The 250th anniversary of Beethoven’s birth was to have been a worldwide affair for one of the world’s most famous composers until COVID-19 stepped in. Although the anniversary celebration with site-specific events, concerts and special guest performances events has been cancelled, the celebration will potentially move online later this year.
However, in the meantime, the virtual world of Beethoven awaits anyone with an interest in this music wunderkind. Fans can take a deep dive into his life through the Beethoven-Haus Bonn. Founded in 1889 in Bonn, Beethoven’s birthplace, it is the leading Beethoven center for his life and musical compositions and instruments.

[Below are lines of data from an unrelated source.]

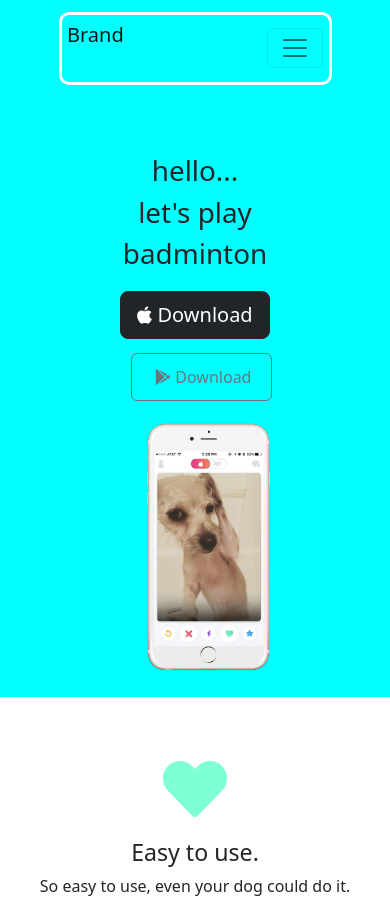
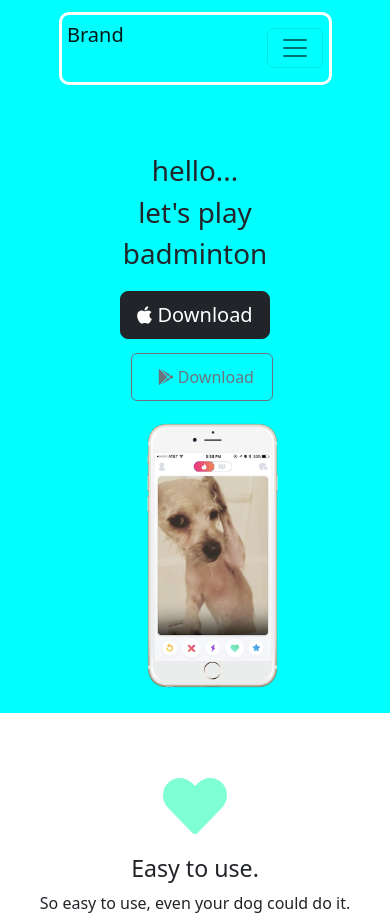
Before and after one commit to NALLAMDEEPAK/tindog-clone, a plain HTML site: page index.html in a window 390 px wide. Shown: the top 918 px of the page. Drawn offline with nearby package versions, Linux system fonts and the light colour scheme.

Commit message:
Update styles.css

```diff
--- a/styles.css
+++ b/styles.css
@@ -113,7 +113,7 @@ img.hi{
     }
     .im{
         text-align:center;
-        padding:0% 5% 5% 0%;
+        padding:0% 2% 5% 0%;
         position:static;
         width:50%;
         transform:rotate(0);
@@ -125,9 +125,9 @@ img.hi{
         margin: 3% 0%;
     }
     .bp{
-        padding: 11px 20px 11px 23px;
+        padding: 11px 18px 11px 26px;
     }
     .vbn{
-        margin-bottom: 7px;
+        margin-bottom: 10px;
     }
 }
```
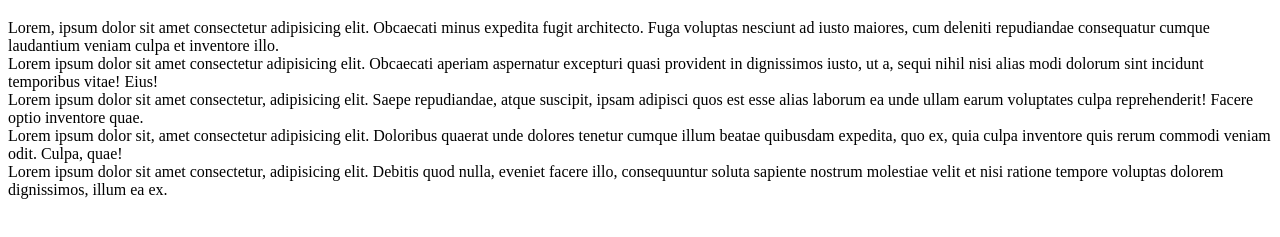
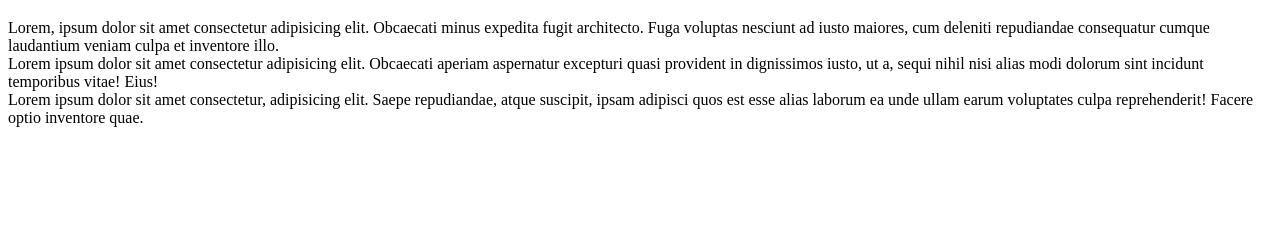
Before and after one commit to edalwil/repositorio, a plain HTML site: page index.html in a window 1280 px wide. Shown: the part 61-298 px from the top of the page. Drawn offline with Linux system fonts and the light colour scheme.

Commit message:
Update index.html

```diff
--- a/index.html
+++ b/index.html
@@ -26,17 +26,6 @@
         ea unde ullam earum voluptates culpa reprehenderit! Facere optio
         inventore quae.
       </div>
-      <div>
-        Lorem ipsum dolor sit, amet consectetur adipisicing elit. Doloribus
-        quaerat unde dolores tenetur cumque illum beatae quibusdam expedita, quo
-        ex, quia culpa inventore quis rerum commodi veniam odit. Culpa, quae!
-      </div>
-      <div>
-        Lorem ipsum dolor sit amet consectetur, adipisicing elit. Debitis quod
-        nulla, eveniet facere illo, consequuntur soluta sapiente nostrum
-        molestiae velit et nisi ratione tempore voluptas dolorem dignissimos,
-        illum ea ex.
-      </div>
 
     </main>
   </body>
```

He composed 750 works and the website’s digital archive has text, image and audio content, including thousands of excellent quality images of his original music manuscripts, written documents, prints, pictures and objects.
To read and follow Beethoven's sheet music while listening to the actual music recordings by Deutsche Grammophon is a pleasure, whether you are a professional musician or not. You can spend hours learning about Beethoven!
As the son of a royal court musician and grandson of the former royal court bandmaster, Beethoven became, at 14 years of age, court organist. A few years later, in 1787, Beethoven was sent to Vienna for more musical training with Mozart and Hayden and ended up staying in Vienna for most of his life. He was plagued with money problems during his entire career due to the whims of his patrons and the history of wars in Europe.
Along with his financial hardships, Beethoven’s hearing was deteriorating by the time he was 30 years old. He was completely deaf (1820) when he composed what many musicologists consider to be greatest compositions: five piano sonatas, the Missa Solemnis, the Ninth Symphony with its choral finale, and five string quartets. He passed away on March 26, 1827 after a long bout with pneumonia.
Many fans of Richard Wagner already know that the Bayreuth Festival, which takes place in August of this year, is also postponed until 2021. However, the website of the International Association of Richard Wagner Societies offers links to videos of performances of Wagner’s works by groups including the New York Philharmonic, Unexpected Opera and Wagner Society Munich. It also features live streaming from the Vienna State Opera and the Bavarian National Opera, among others, as well as interviews and short films.
Another very important cultural event that is performed in Germany every ten years is the Oberammergau Passion Play, which was scheduled for this summer (42nd edition) and is postponed until 2022. More than 100 performances of the play, performed from May to October, bring nearly half a million visitors from around the world to this little Bavarian town. In the meantime, however, the Oberammergau Passion Play features tidbits online, such as videos of rehearsals and interviews with performers and those behind the scenes, such as costume and stage designers.
While nothing can replace the thrill of being on location for a live event, today’s technology makes it possible to experience some of the genius of these artists during this time while watching and listening to their performances and exploring their works.
Isabelle Kellogg's press relations career, with a speciality in travel and hospitality, enabled her to make an easy transition to journalism and write about the topics she loves.